WORK REQUEST:
Set down, word for word, each line from the top of the data through the line that has "falls straight in"; omit every picture.
.....
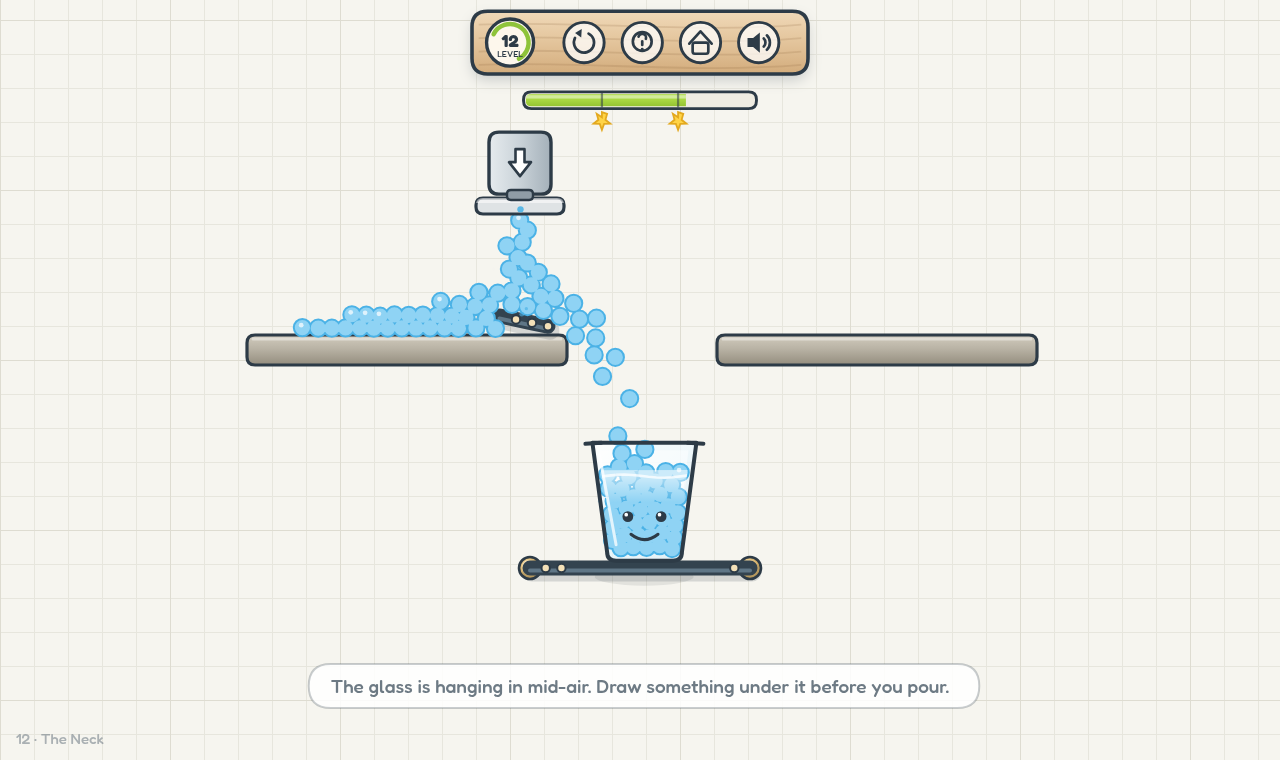
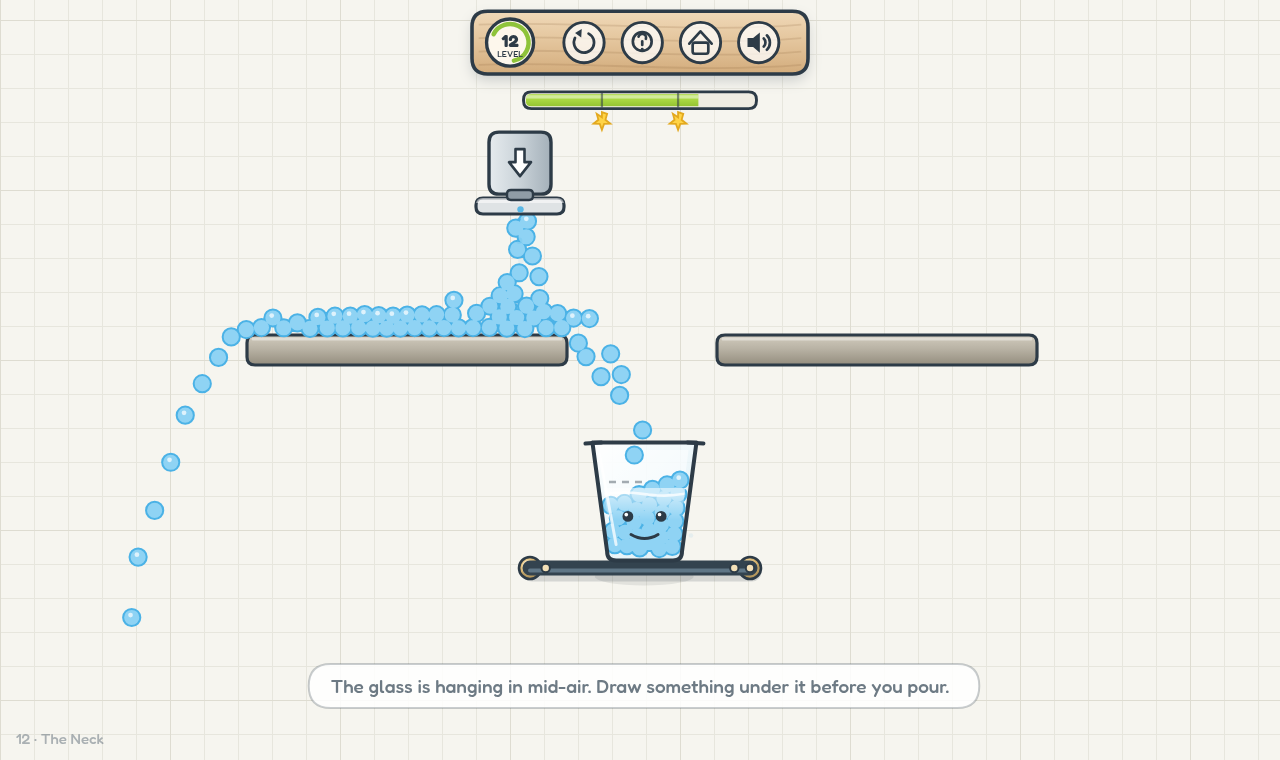
fix ink self-anchoring, anchor-aware solutions, smoke coverage for falling ink and live tap

diff --git a/tools/solutions.js b/tools/solutions.js
@@ -12,54 +12,53 @@
 
 module.exports = {
   1: [],                                                     // falls straight in
-  2: [[[378, 191], [378, 300], [700, 372]]],                 // hung from the tap
-  3: [[[498, 191], [498, 292], [672, 366]]],
-  4: [[[390, 191], [390, 250], [790, 320]]],
-  5: [[[490, 362], [640, 286], [812, 432], [812, 539]]],     // splitter, pegged on the right coaster
-  6: [[[534, 200], [534, 332], [612, 376]]],
-  7: [[[300, 191], [300, 250], [810, 350]]],
-  8: [[[396, 191], [396, 288], [862, 380]]],
-  9: [[[450, 191], [450, 250], [700, 290]]],
-  10: [[[370, 191], [370, 250], [830, 370]]],
-  11: [[[230, 191], [230, 300], [420, 380]],
-       [[1050, 191], [1050, 300], [860, 380]]],
-  12: [[[500, 296], [556, 308]],                            // slide through the neck
-       [[530, 548], [750, 548]]],                           // pinned shelf under the glass
-  13: [[[360, 191], [360, 300], [860, 400]]],
-  14: [[[359, 191], [340, 230], [870, 320]]],
+  2: [[[378, 208], [378, 300], [700, 372]]],                 // hung from the tap
+  3: [[[498, 208], [498, 292], [672, 366]]],
+  4: [[[390, 208], [390, 250], [790, 320]]],
+  5: [[[640, 208], [500, 320], [448, 410]],
+      [[640, 208], [780, 320], [842, 410]]],     // splitter hanging from the tap
+  6: [[[534, 232], [534, 332], [612, 376]]],
+  7: [[[300, 208], [300, 250], [810, 350]]],
+  8: [[[396, 208], [396, 288], [862, 380]]],
+  9: [[[450, 208], [450, 250], [700, 290]]],
+  10: [[[370, 208], [370, 250], [830, 370]]],
+  11: [[[230, 208], [230, 300], [420, 380]],
+       [[1050, 208], [1050, 300], [860, 380]]],
+  12: [[[530, 548], [750, 548]]],                           // pinned shelf under the glass
+  13: [[[360, 208], [360, 300], [860, 400]]],
+  14: [[[359, 208], [340, 230], [870, 320]]],
   15: [[[440, 320], [626, 286]], [[840, 320], [654, 286]]], // splitter nailed to two pins
-  16: [[[605, 191], [605, 240], [692, 294]]],
-  17: [[[500, 200], [450, 250], [860, 360]],                // ramp over the patrol
+  16: [[[605, 208], [605, 240], [692, 294]]],
+  17: [[[500, 208], [450, 250], [860, 360]],                // ramp over the patrol
        [[800, 548], [1005, 548]]],                          // shelf between the pins
-  18: [[[209, 191], [190, 230], [890, 370]]],
-  19: [[[270, 191], [270, 250], [930, 350]]],
-  20: [[[358, 191], [358, 258], [878, 478]]],
-  21: [[[430, 510], [452, 500], [710, 352]]],               // hooked on a pin, slides left
-  22: [[[930, 191], [930, 250], [520, 290]]],
-  23: [[[265, 191], [265, 220], [856, 354]]],
-  24: [[[340, 191], [340, 290], [240, 450]],
-       [[940, 301], [940, 350], [690, 410]]],
-  25: [[[611, 401], [450, 340], [640, 250], [830, 340]]],
-  26: [[[400, 191], [400, 250], [640, 310]],
+  18: [[[209, 208], [190, 230], [890, 370]]],
+  19: [[[270, 208], [270, 250], [930, 350]]],
+  20: [[[358, 208], [358, 258], [878, 478]]],
+  21: [[[710, 352], [650, 420], [490, 470]]],               // pegged to a pin, slides into the glass
+  22: [[[930, 208], [930, 250], [520, 290]]],
+  23: [[[265, 208], [265, 220], [856, 354]]],
+  24: [[[340, 208], [340, 290], [240, 450]],
+       [[940, 318], [940, 350], [690, 410]]],
+  25: [[[603, 401], [450, 340], [640, 250], [830, 340]]],
+  26: [[[400, 208], [400, 250], [640, 310]],
        [[600, 472], [800, 472]]],
-  27: [[[320, 191], [320, 250], [455, 330]],
-       [[965, 191], [965, 250], [825, 330]],
+  27: [[[320, 208], [320, 250], [455, 330]],
+       [[965, 208], [965, 250], [825, 330]],
        [[380, 470], [560, 470]],
        [[720, 470], [900, 470]]],
-  28: [[[720, 191], [720, 230], [540, 350]],
+  28: [[[720, 208], [720, 230], [540, 350]],
        [[425, 515], [615, 515]]],
-  29: [[[590, 191], [590, 250], [630, 300]],
+  29: [[[590, 208], [590, 250], [630, 300]],
        [[545, 475], [735, 475]]],
   30: [[[560, 510], [730, 510]]],
-  31: [[[300, 191], [300, 250], [600, 330]],
-       [[550, 505], [740, 505]]],
-  32: [[[370, 191], [370, 300], [720, 390]],
-       [[645, 545], [835, 545]],
-       [[1040, 342], [1030, 340], [870, 290]]],
-  33: [[[600, 191], [600, 240], [820, 340]],
+  31: [[[300, 208], [300, 250], [600, 330]],
+       [[562, 505], [718, 505]]],
+  32: [[[370, 208], [370, 300], [720, 390]],
+       [[645, 545], [835, 545]]],
+  33: [[[600, 208], [600, 240], [820, 340]],
        [[805, 545], [995, 545]]],
-  34: [[[480, 191], [470, 300], [760, 330]],
+  34: [[[480, 208], [470, 300], [760, 330]],
        [[725, 530], [915, 530]]],
-  35: [[[280, 191], [280, 240], [970, 380]],
+  35: [[[280, 208], [280, 240], [970, 380]],
        [[905, 505], [1095, 505]]],
 };

diff --git a/tools/smoke.js b/tools/smoke.js
@@ -63,17 +63,25 @@ const wait = (ms) => new Promise((r) => setTimeout(r, ms));
   Game.startLevel(7);
   await wait(60);
   const toScreen = (wx, wy) => Game.renderer.toScreen(wx, wy);
-  const a = toScreen(300, 250), b = toScreen(810, 350);
-  canvas.dispatchEvent(ev('pointerdown', a.x, a.y));
-  for (let i = 1; i <= 12; i++) {
-    const p = toScreen(300 + (810 - 300) * (i / 12), 250 + (350 - 250) * (i / 12));
-    const m = new w.MouseEvent('pointermove', { bubbles: true, clientX: p.x, clientY: p.y });
-    Object.defineProperty(m, 'pointerId', { value: 1 });
-    w.dispatchEvent(m);
-  }
-  const up = new w.MouseEvent('pointerup', { bubbles: true });
-  Object.defineProperty(up, 'pointerId', { value: 1 });
-  w.dispatchEvent(up);
+  // drag along a polyline: the first point sits on the tap housing, so the ink
+  // has something to anchor to (an unanchored line would fall)
+  const drag = (pts) => {
+    const s0 = toScreen(pts[0][0], pts[0][1]);
+    canvas.dispatchEvent(ev('pointerdown', s0.x, s0.y));
+    for (let k = 1; k < pts.length; k++) {
+      const [ax, ay] = pts[k - 1], [bx, by] = pts[k];
+      for (let i = 1; i <= 12; i++) {
+        const p = toScreen(ax + (bx - ax) * (i / 12), ay + (by - ay) * (i / 12));
+        const m = new w.MouseEvent('pointermove', { bubbles: true, clientX: p.x, clientY: p.y });
+        Object.defineProperty(m, 'pointerId', { value: 1 });
+        w.dispatchEvent(m);
+      }
+    }
+    const up = new w.MouseEvent('pointerup', { bubbles: true });
+    Object.defineProperty(up, 'pointerId', { value: 1 });
+    w.dispatchEvent(up);
+  };
+  drag([[300, 208], [300, 250], [810, 350]]);
   await wait(60);
   check('ink recorded from pointer input', Game.scene.ink.used > 300);
   check('tap opened', Game.scene.state !== 'idle');
@@ -109,8 +117,8 @@ const wait = (ms) => new Promise((r) => setTimeout(r, ms));
     Object.defineProperty(up2, 'pointerId', { value: 1 });
     w.dispatchEvent(up2);
   };
-  drawStroke([[400, 250], [640, 310]]);
-  drawStroke([[630, 470], [790, 470]]);
+  drawStroke([[400, 208], [400, 250], [640, 310]]);
+  drawStroke([[616, 472], [790, 472]]);
   await wait(60);
   const g26 = Game.scene.glasses[0];
   check('floating glass is dynamic', g26.dynamic && !!g26.body);
@@ -119,6 +127,34 @@ const wait = (ms) => new Promise((r) => setTimeout(r, ms));
   check('dynamic glass level resolves (won=' + Game.scene.state + ')', Game.scene.state === 'won');
   check('dynamic glass stayed supported', Math.abs(Game.scene.glasses[0].cy - y0) < 40);
   check('dynamic glass got filled', Game.scene.glasses[0].fill > 0.5);
+
+  // ---- anchoring: an unanchored stroke must fall, an anchored one must hold
+  Game.startLevel(1);
+  await wait(60);
+  drawStroke([[400, 250], [560, 250]]);          // touches nothing at all
+  await wait(80);
+  const stA = Game.scene.ink.strokes[Game.scene.ink.strokes.length - 1];
+  check('mid-air stroke is not anchored', stA.anchored === false);
+  check('mid-air stroke became a falling body', !!stA.body);
+  const yStart = stA.body.position.y;
+  for (let i = 0; i < 40; i++) await wait(16);
+  check('mid-air stroke really falls', stA.body === null || stA.body.position.y > yStart + 30);
+
+  // the tap must keep running while a second stroke is being drawn
+  Game.startLevel(3);
+  await wait(60);
+  drawStroke([[498, 230], [600, 300]]);          // starts on the tap plate
+  for (let i = 0; i < 30; i++) await wait(16);
+  const tap = Game.scene.faucets[0];
+  const before = tap.remaining;
+  const s0 = toScreen(300, 400);
+  canvas.dispatchEvent(ev('pointerdown', s0.x, s0.y));   // finger down, no stroke yet
+  for (let i = 0; i < 25; i++) await wait(16);
+  const after = Game.scene.faucets[0].remaining;
+  const up3 = new w.MouseEvent('pointerup', { bubbles: true });
+  Object.defineProperty(up3, 'pointerId', { value: 1 });
+  w.dispatchEvent(up3);
+  check('tap keeps pouring while drawing again', after < before - 1);
 
   console.log(report.join('\n'));
   if (errors.length) {

diff --git a/js/scene.js b/js/scene.js
@@ -433,10 +433,16 @@
     // solid things your ink can be nailed to: scenery, crates and the tap itself
     anchorBodies() {
       if (this._anchors) return this._anchors;
-      this._anchors = Composite.allBodies(this.world).filter(
-        (b) => b.isStatic && (b.label === 'platform' || b.label === 'crate' ||
-          b.label === 'faucet' || b.label === 'pin' || b.label === 'ink')
-      );
+      this._anchors = Composite.allBodies(this.world).filter((b) => {
+        if (!b.isStatic) return false;
+        if (b.label === 'ink') {
+          // only a finished, anchored stroke can hold another stroke — the
+          // segments of the line you are drawing must never anchor themselves
+          return !!(b.strokeRef && b.strokeRef.anchored);
+        }
+        return b.label === 'platform' || b.label === 'crate' ||
+          b.label === 'faucet' || b.label === 'pin';
+      });
       return this._anchors;
     }
 
@@ -464,6 +470,7 @@
     }
 
     beginInk(x, y) {
+      this._anchors = null;
       if (this.inkRemaining() <= 0) return false;
       this.ink.active = { points: [{ x, y }], segs: [], pins: [] };
       return true;
@@ -495,12 +502,14 @@
       );
       body.isProvisional = true;
       Composite.add(this.world, body);
+      body.strokeRef = null;   // set below, once the seg exists
       const seg = {
         x1: last.x, y1: last.y, x2: nx, y2: ny,
         mx: (last.x + nx) / 2, my: (last.y + ny) / 2,
         angle, len: len + INK_W * 0.9,
         body: body, stroke: st, dyn: false,
       };
+      body.strokeRef = st;
       st.segs.push(seg);
       this.ink.segments.push(seg);
       st.points.push({ x: nx, y: ny });
@@ -572,7 +581,7 @@
       let n = 0;
       for (const seg of this.ink.segments) {
         let x1, y1, x2, y2;
-        if (seg.dyn && seg.stroke && seg.stroke.body) {
+        if (seg.dyn && seg.stroke && seg.stroke.body && !seg.stroke.gone) {
           const b = seg.stroke.body;
           const c = Math.cos(b.angle), s = Math.sin(b.angle);
           const mx = b.position.x + seg.lx * c - seg.ly * s;
@@ -730,6 +739,18 @@
         }
       }
       this.shake = M.approach(this.shake, 0, 6, sec);
+
+      // a stroke that lost its anchor has fallen out of the level — forget it
+      for (const st of this.ink.strokes) {
+        if (st.gone || !st.body) continue;
+        if (st.body.position.y > HG.H + 420) {
+          Composite.remove(this.world, st.body);
+          st.gone = true;
+          st.body = null;
+          this.ink.segments = this.ink.segments.filter((sg) => sg.stroke !== st);
+          this._segCache = null;
+        }
+      }
 
       // ---- win / lose timing
       if (this.state !== 'won' && this.state !== 'lost') {

diff --git a/index.html b/index.html
@@ -77,7 +77,7 @@
         <ol class="how-list">
           <li>
             <span class="how-num">1</span>
-            <div><b>Draw a path.</b> Press and drag anywhere in the level to sketch a solid line. Water slides along whatever you draw.</div>
+            <div><b>Draw a path.</b> Press and drag anywhere in the level to sketch a solid line. Water slides along whatever you draw, and you can draw again and again — nothing pauses while the tap is running.</div>
           </li>
           <li>
             <span class="how-num">2</span>
@@ -93,13 +93,18 @@
           </li>
           <li>
             <span class="how-num">5</span>
-            <div><b>Use the scenery.</b> You can't draw on planks, crates, spinners or inside a glass — but all of them make great anchors and walls. Blowers, diamonds and heated pads are all fair game.</div>
+            <div><b>Anchor your ink.</b> Ink is heavy: a line that isn't hooked onto something drops out of the level. Start the line just under the tap, on a plank, a crate or a push-pin and it is nailed down — you'll see a little nail dot where it holds.</div>
+          </li>
+          <li>
+            <span class="how-num">6</span>
+            <div><b>Use the scenery.</b> You can't draw on planks, crates, spinners or inside a glass — but all of them make great anchors and walls. Push-pins, blowers, diamonds and heated pads are all fair game.</div>
           </li>
         </ol>
         <div class="how-tips">
           <p><b>Tips</b></p>
           <ul>
             <li>Aim a line at the centre of the stream instead of trying to catch every drop.</li>
+            <li>Unanchored lines fall, so peg long ramps to two pins or a wall whenever you can.</li>
             <li>Short hooks and wedges beat long bridges — and cost less ink.</li>
             <li>Moving hazards waste water, so draw a shield before the stream reaches them.</li>
           </ul>

diff --git a/js/levels.js b/js/levels.js
@@ -165,7 +165,7 @@
       tip: 'Two spinning bars. Pin one down with ink and guide the water past.',
       ink: 650,
       faucet: { x: 640, y: 190, rate: 46, total: 112 },
-      glasses: [{ x: 880, y: 470, w: 104, h: 118, need: 0.64 }],
+      glasses: [{ x: 880, y: 470, w: 104, h: 118, need: 0.62 }],
       spinners: [{ x: 520, y: 280, w: 210, h: 16 }, { x: 760, y: 380, w: 190, h: 16 }],
     },
     {
@@ -210,9 +210,9 @@
       name: 'Twin Spinners',
       tip: 'Two crossed spinners make a mess. A wide funnel keeps the stream together.',
       ink: 650,
-      faucet: { x: 640, y: 190, rate: 50, total: 148 },
-      pins: [{ x: 430, y: 510 }],
-      glasses: [{ x: 420, y: 540, w: 112, h: 118, need: 0.52 }],
+      faucet: { x: 640, y: 190, rate: 52, total: 178 },
+      pins: [{ x: 710, y: 352 }],
+      glasses: [{ x: 420, y: 540, w: 112, h: 118, need: 0.38 }],
       platforms: [P({ x: 420, y: 640, w: 300, h: 26, kind: 'metal' })],
       spinners: [{ x: 600, y: 245, w: 230, h: 16 }, { x: 500, y: 350, w: 200, h: 16 }],
       crates: [{ x: 900, y: 560, size: 80, kind: 'teal' }, { x: 260, y: 640, size: 76 }],
@@ -332,6 +332,7 @@
       ink: 1550,
       faucet: { x: 330, y: 190, rate: 48, total: 130 },
       glasses: [{ x: 640, y: 430, w: 104, h: 118, need: 0.68, hanging: true }],
+      pins: [{ x: 562, y: 505 }, { x: 718, y: 505 }],
       platforms: [
         P({ poly: [[430, 700], [430, 650], [790, 560], [1140, 560], [1140, 700]], kind: 'teal' }),
       ],

diff --git a/README.md b/README.md
@@ -28,6 +28,10 @@ npm run shots        # renders canvas screenshots to shots/
 | --- | --- |
 | ![support](docs/screenshot-support.png) | ![wedge](docs/screenshot-wedge.png) |
 
+| Ink hung from the tap splits one stream in two | Falling ink is real ink: unsupported lines drop out |
+| --- | --- |
+| ![split](docs/screenshot-split.png) | ![levels](docs/levels.png) |
+
 ---
 
 ## 1. How the real game works (research summary)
.....
REPLY TO THE TASK:
fix ink self-anchoring, anchor-aware solutions, smoke coverage for falling ink and live tap

diff --git a/tools/solutions.js b/tools/solutions.js
@@ -12,54 +12,53 @@
 
 module.exports = {
   1: [],                                                     // falls straight in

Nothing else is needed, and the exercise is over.